     The inky one’s form bulged and contracted horribly. But its story was not yet finished.  

“We ghosts, who are trapped here because of the evil that we’ve done, are the same, neither a part of life nor free from it.  And Hekate is Queen because she knows firsthand the cruelest of jokes that Fate may play upon us.”

     “No!” the scarecrow cried. “No! You may be a wicked one, but not me. And certainly not her.”

“Face it, you stinking pile of sticks! There is no Paradise, at least none that you’ll ever see.”


     “Shhh! Hush up now, both of you!  Here comes our Lady.”

     Hekate glided by, a few favored shades in her train.  The gathered ghosts trembled and turned away at her approach, for aside from blood, she was what they most desired.  And aside from true memory, she was what they most feared.

     But the burnt one grasped at a bit of old bravery, and peeked out from behind its twigs.  And seemed to remember another feast, another blood time, another glimpse of the Queen with her retinue. 

“You know,” it said to itself, “Those ghosts close to her aren’t the same ones as before.”  It scratched its head.  “Could they be gone from here?”  It thought as hard as it could. “Could it be Hekate really does know the way to the next world?  And she’s just not telling me?”

     The hurt and anger it had felt just after its death returned in strength, and shattered it to black dust. But none of the others noticed. 

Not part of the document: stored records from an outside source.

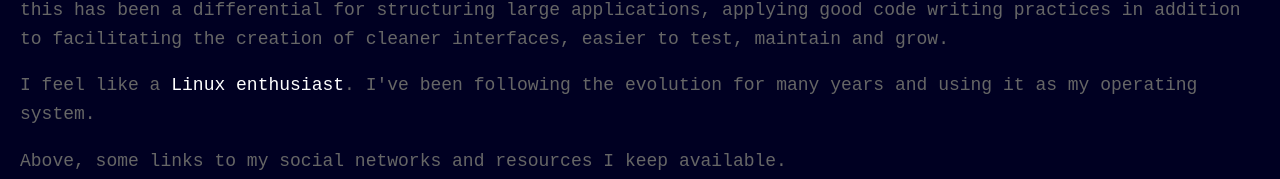
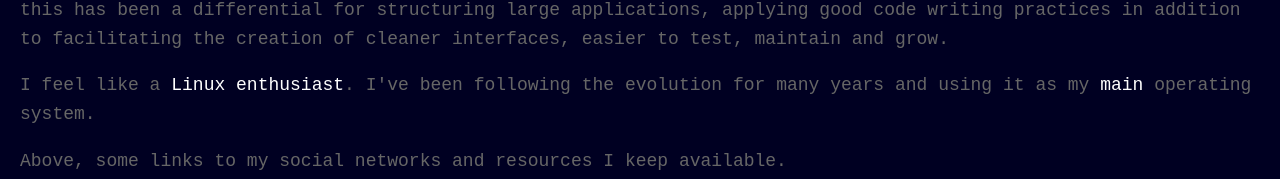
Before and after one commit to pauloklaus/my-website, a Vue app: page /about in a window 1280 px wide. Shown: the part 279-458 px from the top of the page. Built offline with nearby package versions, Linux system fonts and the light colour scheme; what @dataplain/notifymessage, @dataplain/repositoryimage, @dataplain/timeoutmessage, psk-buttonmenu would draw is missing.

Commit message:
fix: A small fix in the about area

```diff
--- a/package.json
+++ b/package.json
@@ -1,6 +1,6 @@
 {
   "name": "my-website",
-  "version": "1.0.3",
+  "version": "1.0.4",
   "scripts": {
     "serve": "vue-cli-service serve",
     "build": "vue-cli-service build",
--- a/src/views/About.vue
+++ b/src/views/About.vue
@@ -15,7 +15,7 @@
 
     <p>
       I feel like a <span class="text-white">Linux enthusiast</span>.
-      I've been following the evolution for many years and using it as my operating system.
+      I've been following the evolution for many years and using it as my <span class="text-white">main</span> operating system.
     </p>
 
     <p>
```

     For in the upper world, the seeming peace of evening had come.  The ceremonies were over for the day, and temple drudges cleared the remains.  In the world below, the ghosts melted in the rising mists, towards a seeming peace of their own.